Child Support

What You Need to Know About Child Support in Indiana

baby grabbing adults finger - child support image

The courts have compelled you to pay child support. However, you choose to ignore the order because you cannot afford it.

Refusing to pay parental assistance can lead to dire consequences, such as liens or jail time. Instead, consult an attorney to advocate your position.

Legal representation allows you to work with the courts in getting the desired outcome. Additionally, parents who need child support should have the necessary financial aid that will help them raise children.

This article will explain Indiana child support payments. Let’s explore

Child Assistance Breakdown

Child support is a sustained payment over time to a parent or guardian to support children. Child assistance usually occurs after a divorce or breakup, where one spouse provides financial support to another spouse.

The payments allow parents to maintain essential living expenses for the sake of the children. Further, a parent must also pay medical, dental, or educational costs if the courts deem it necessary.

The spouse who typically pays child support is the non-custodial parent. A non-custodial parent doesn’t have physical custody of the children. The custodial parent retains custody of the child and normally receives spousal assistance.

Indiana State Law

Indiana child support laws determine payments through the gross weekly income of the non-custodial spouse. Gross income can derive from the following income sources:

  • Social Security
  • Employment Income
  • Rental Income
  • Self-employment income
  • Commissions
  • Miscellaneous sources of routine income

The court will factor the incomes of both parents when determining the appropriate amount. Indiana guidelines for child support allow paying parents to petition to modify child support if the payments are too high.

Likewise, the receiving parent can petition the courts if he or she thinks the allotted amount is too low.

Indiana child support laws compel a parent to pay dues until the child turns 19. Also, the parent can stop paying if the child enters the military or gets married.

Moreover, spouses no longer have to pay if the child is no longer under the care of the custodial parent (i.e., death or foster care). You must still pay child support if you declare bankruptcy.

The Importance of an Attorney by Your Side

Contact an Indiana Child Support Attorney if you cannot afford the current amount of support owed, or if you need additional support. The courts are diligent in levying a fair sum for all parties. However, there are times when the amount constitutes an undue burden to one party.

An experienced child support attorney has the necessary resources and expertise to champion your case and increase your chance of getting a just verdict.

Without an attorney, you must spend extensive time filing paperwork and studying the law on your own.

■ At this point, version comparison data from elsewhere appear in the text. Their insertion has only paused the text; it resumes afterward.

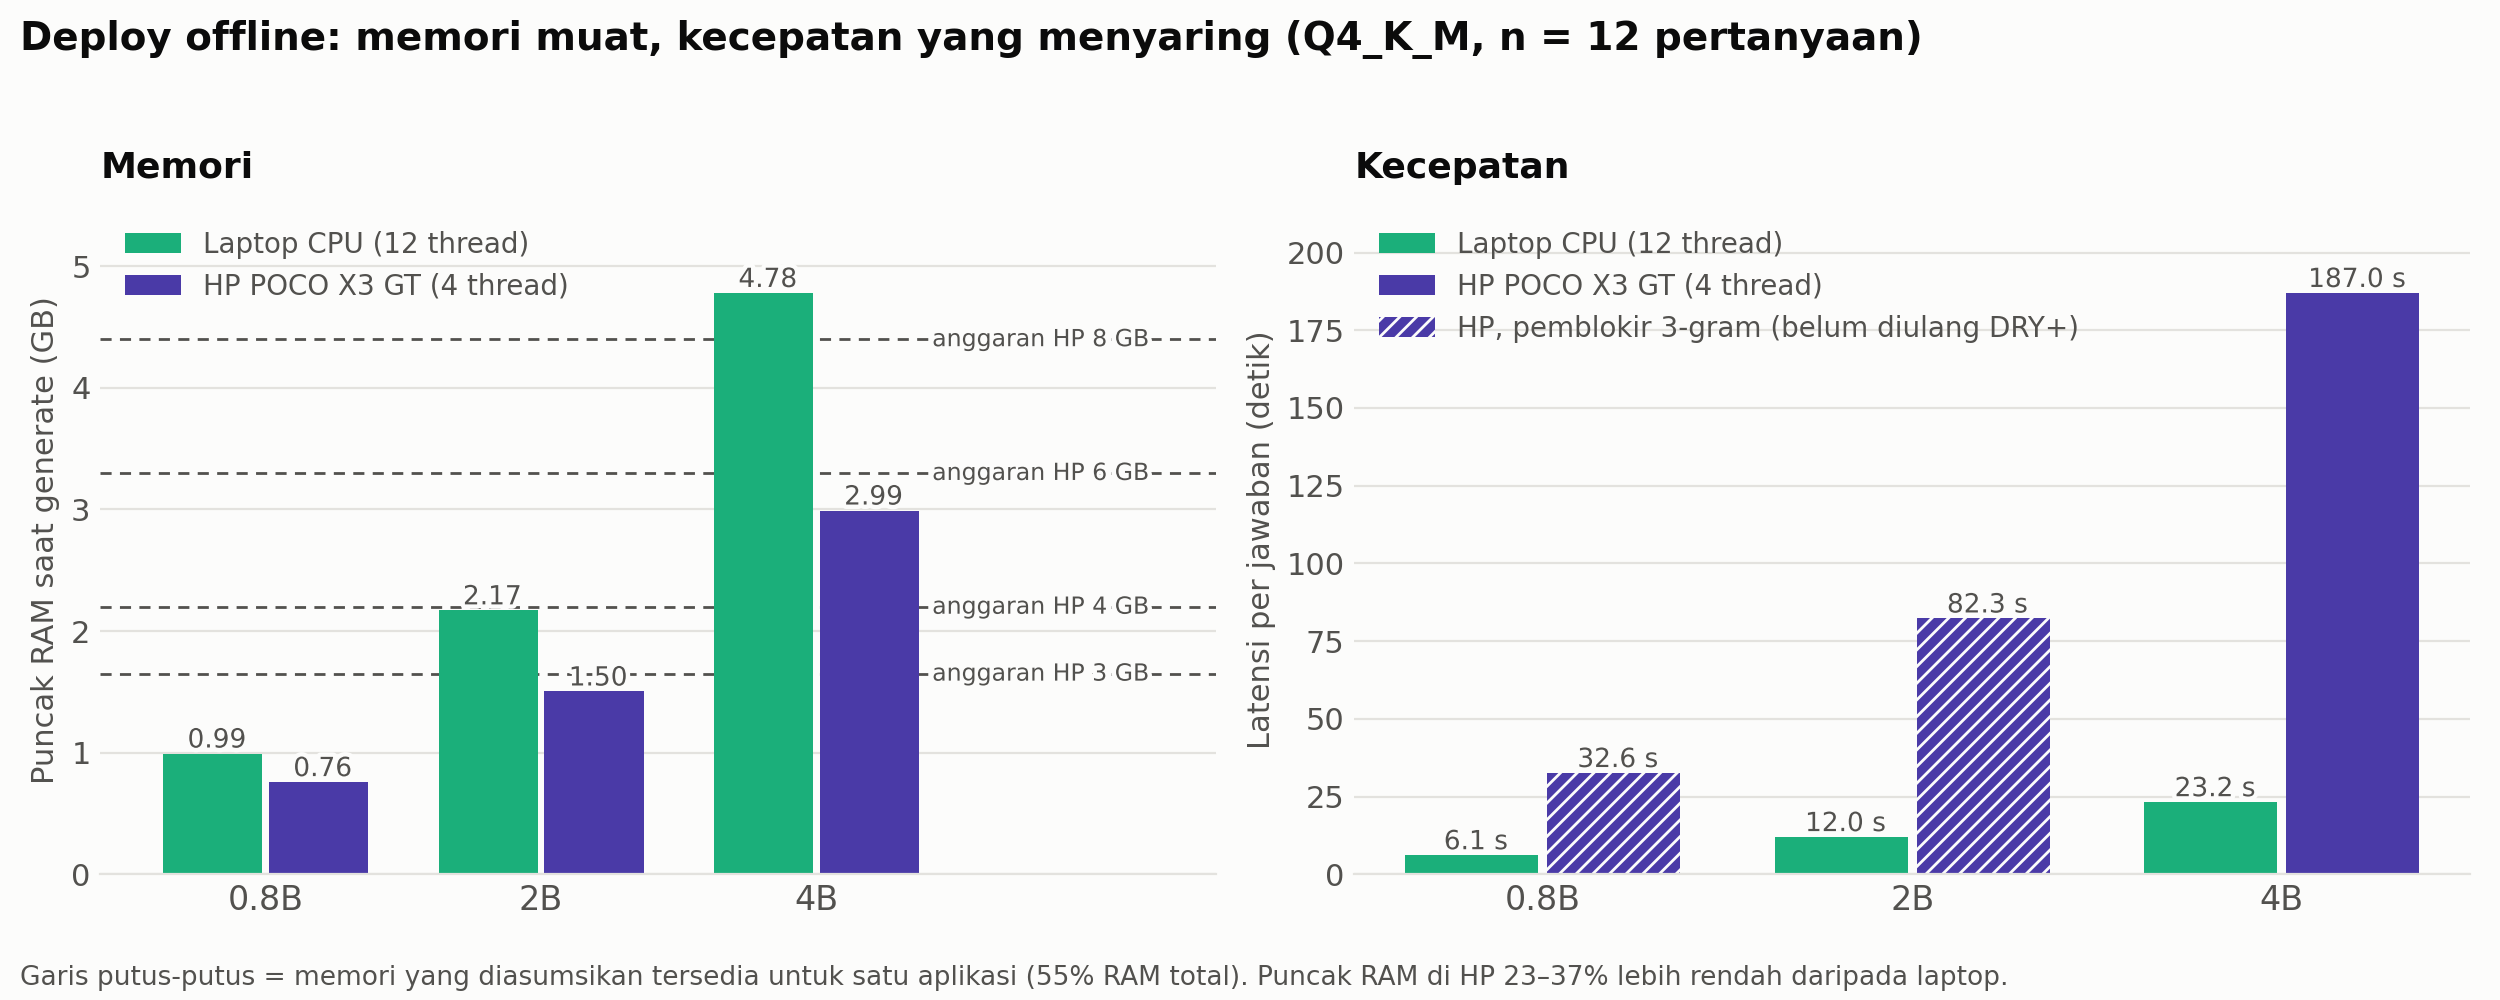
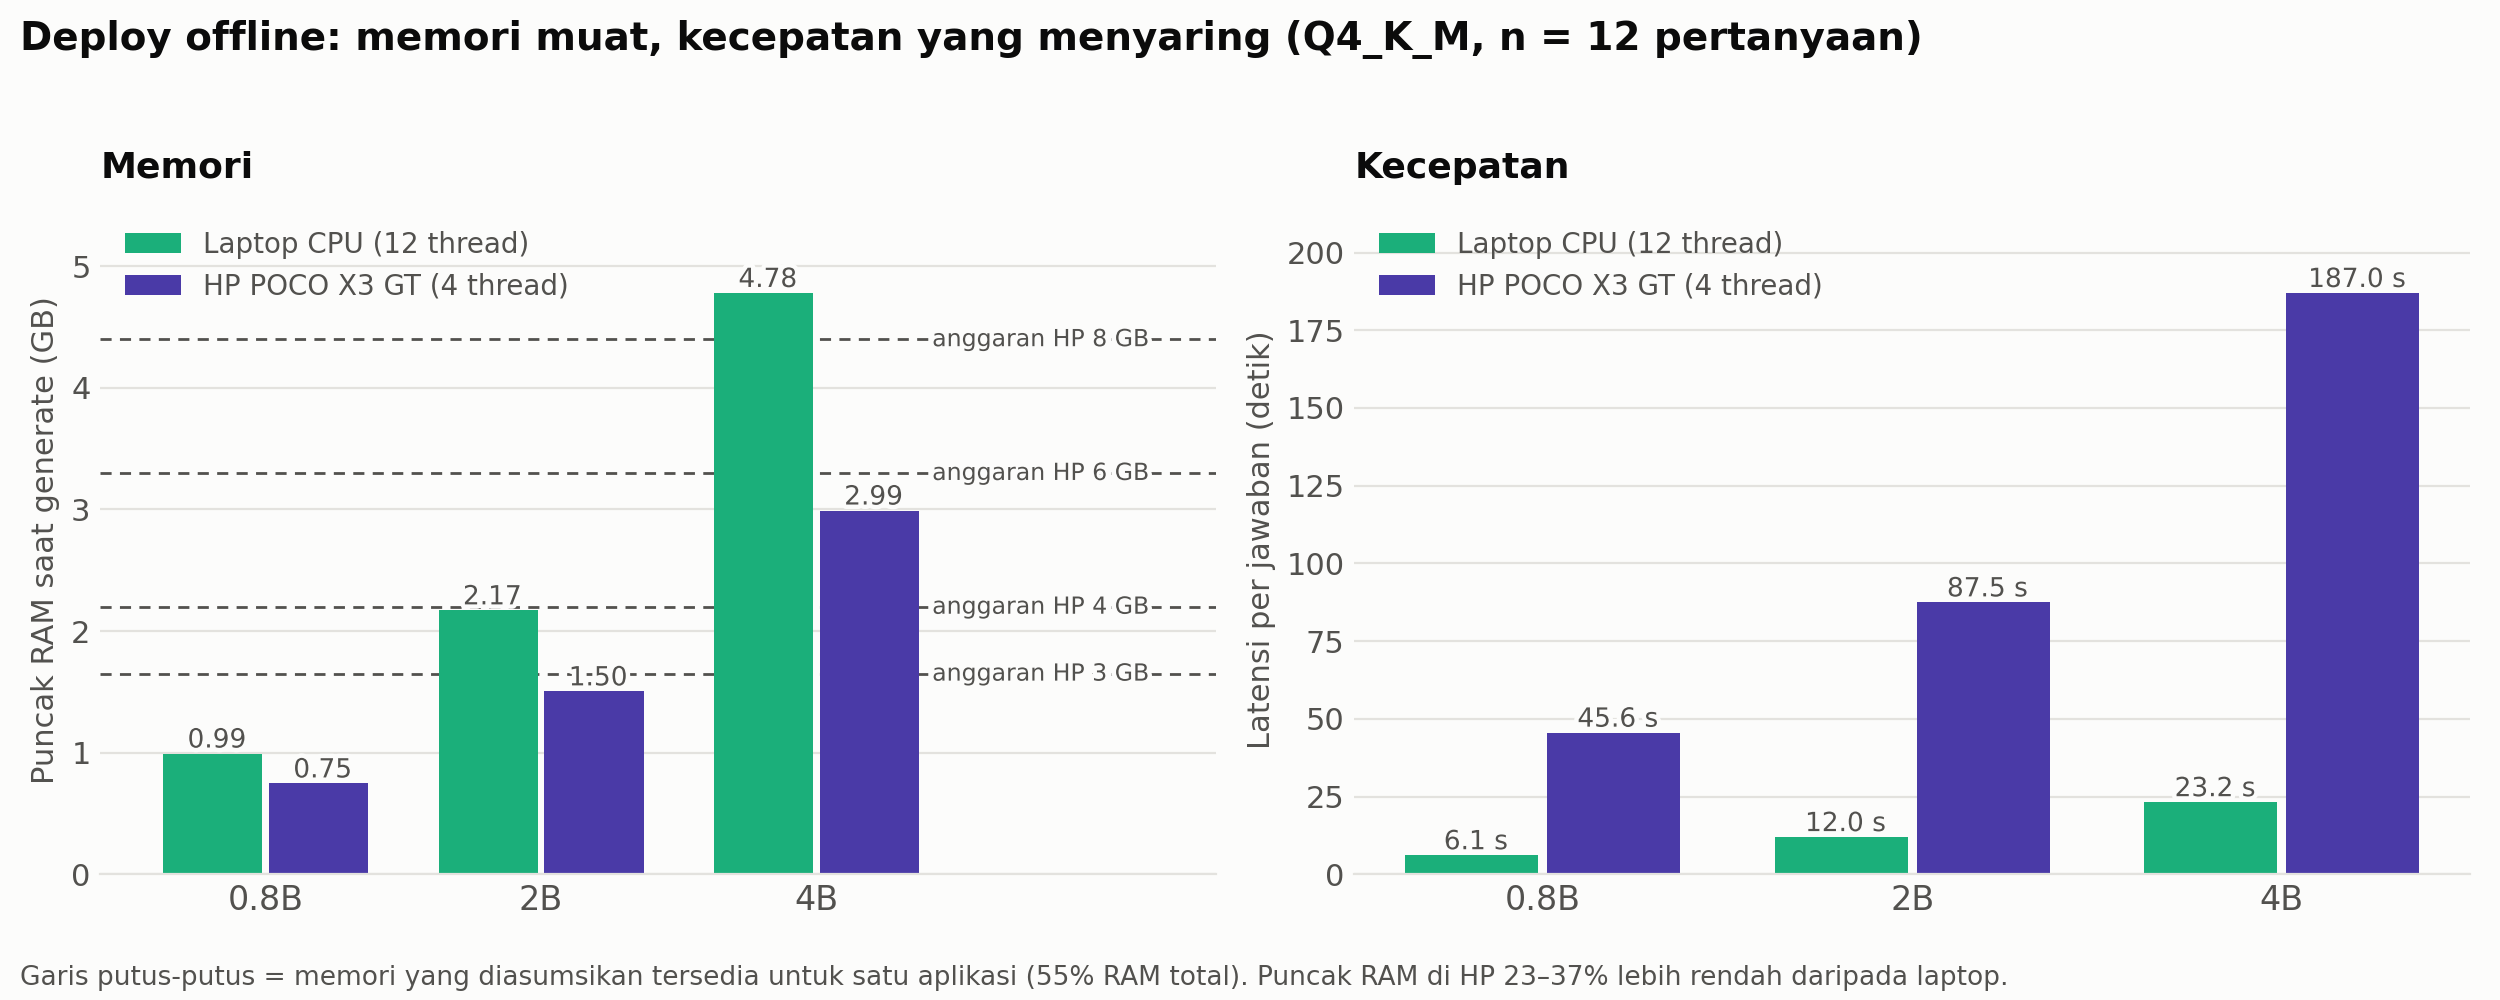
RQ3 di HP selesai dengan DRY+, dan judul serta abstrak untuk JUTIF
Run HP 0.8B dan 2B diulang dengan dry_plus, sama dengan laptop dan 4B.
RAM tidak berubah (0,75 / 1,50 GB). Latensi 0.8B naik 32,6 -> 45,6 dtk
karena jawaban lebih panjang (241 -> 310 token), bukan lebih lambat;
2B 82,3 -> 87,5 dtk. Tabel, teks, dan grafik RQ3 diperbarui, arsir pada
grafik hilang, dan kalimat tentang pemblokir 3-gram di HP dihapus.

Judul dipersingkat ke 17 kata dan abstrak ke 244 kata untuk batas JUTIF
(18 kata / 250 kata). Tidak ada angka yang diubah.

Claude-Session: https://claude.ai/code/session_01KmohgALwFecqPmiKE9yrEn

Changed region(s): [[0.7488, 0.558, 0.8424, 0.868], [0.5928, 0.713, 0.6864, 0.868], [0.5304, 0.31, 0.8424, 0.341]]

diff --git a/results_bench_hp/STATUS.md b/results_bench_hp/STATUS.md
@@ -6,30 +6,29 @@ TP1A.220624.014), MediaTek Dimensity 1100 (MT6891Z/CZA), 4× Cortex-A55 @2,0 GHz
 kernel 4.14.186. Benchmark memakai `--threads 4`.
 Rincian: `spek_perangkat.txt`.
 
-## Yang sudah diukur
+## Yang sudah diukur — RQ3 SELESAI
 
-| Model | Protokol | Puncak RAM | Latensi | tok/dtk | Berkas di repo |
-|---|---|---:|---:|---:|---|
-| 0.8B | token-3 | 0,76 GB | 32,6 dtk | 7,6 | `bench_0.8b.json` |
-| 2B | token-3 | 1,50 GB | 82,3 dtk | 3,1 | `bench_2b.json` |
-| 4B | **dry_plus** | 2,99 GB | 187,0 dtk | 1,32 | `bench_4b.json` |
+Ketiga ukuran memakai protokol yang sama dengan laptop (`dry_plus`).
 
-Ketiganya **selesai tanpa dimatikan Android**, termasuk 4B. Puncak RAM di HP lebih
-rendah daripada laptop di semua ukuran, dan selisihnya MELEBAR seiring model:
-23% (0.8B), 31% (2B), 37% (4B). Akibatnya 4B LOLOS gerbang HP 6 GB, padahal
-pengukuran laptop menyatakan gagal di semua kelas. Yang menyingkirkan 4B dari
-kelas sasaran sekarang bukan cuma memori, melainkan 187 detik per jawaban.
+| Model | Protokol | Puncak RAM | Latensi | tok/dtk | Token rata-rata | Diukur |
+|---|---|---:|---:|---:|---:|---|
+| 0.8B | dry_plus | 0,75 GB | 45,6 dtk | 8,0 | 310 | 2026-09-25 |
+| 2B | dry_plus | 1,50 GB | 87,5 dtk | 3,1 | 268 | 2026-09-25 |
+| 4B | dry_plus | 2,99 GB | 187,0 dtk | 1,3 | 249 | 2026-09-20 |
 
-## Yang belum
+Ketiganya **selesai tanpa dimatikan Android**. Puncak RAM di HP lebih rendah
+daripada laptop di semua ukuran, dan selisihnya MELEBAR seiring model: 25% (0.8B),
+31% (2B), 37% (4B). 4B lolos gerbang HP 6 GB; yang menyingkirkannya dari kelas
+sasaran adalah 187 detik per jawaban.
 
-1. **Ulang 0.8B dan 2B dengan DRY+.** Keduanya memakai pemblokir 3-gram,
-   sementara laptop memakai DRY+. Puncak RAM tidak terpengaruh, tapi latensi dan
-   throughput HP jadi sedikit optimistis (di laptop DRY+ 8% lebih lambat pada 0.8B).
-   Naskah sudah menyebut ketidaksamaan ini apa adanya, jadi ini bukan penghalang
-   publikasi — hanya perapian. 4B sudah dry_plus.
-2. **Quantization gap** Q4_K_M vs 16-bit: belum diukur sama sekali.
+**Run lama 0.8B/2B (pemblokir 3-gram, 2026-09-20) sudah digantikan.** RAM-nya sama
+(0,76 / 1,50 GB). Latensi 0.8B naik 32,6 → 45,6 dtk karena jawaban DRY+ lebih panjang
+(241 → 310 token), bukan karena lebih lambat (7,6 → 8,0 tok/dtk); 2B 82,3 → 87,5 dtk.
 
-## Lanjutkan di sini
+*Quantization gap* Q4_K_M vs 16-bit juga sudah diukur (laptop, `results/quant_gap/`).
+
+## Arsip: perintah yang dipakai untuk run DRY+ 0.8B/2B
+
 
 Sisa: ulang 0.8B dan 2B dengan `--decoding dry_plus` (4B sudah). Tempel apa adanya.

The Law Office of Mark Nicholson can take away the stress and help you focus on supporting your family.

The Child Support System Under Indiana Law

Hire a child support attorney who knows Indiana law. Despite the legal complexities, Indiana provides an official calculator that allows parents to assess how much child support they will owe or receive.

Whether you’re a custodial or non-custodial parent, we can streamline the process and help you know your rights as a parent.

Are you interested in learning more about your family law rights? Click here to learn how a family law attorney can help you or call 317-667-0718.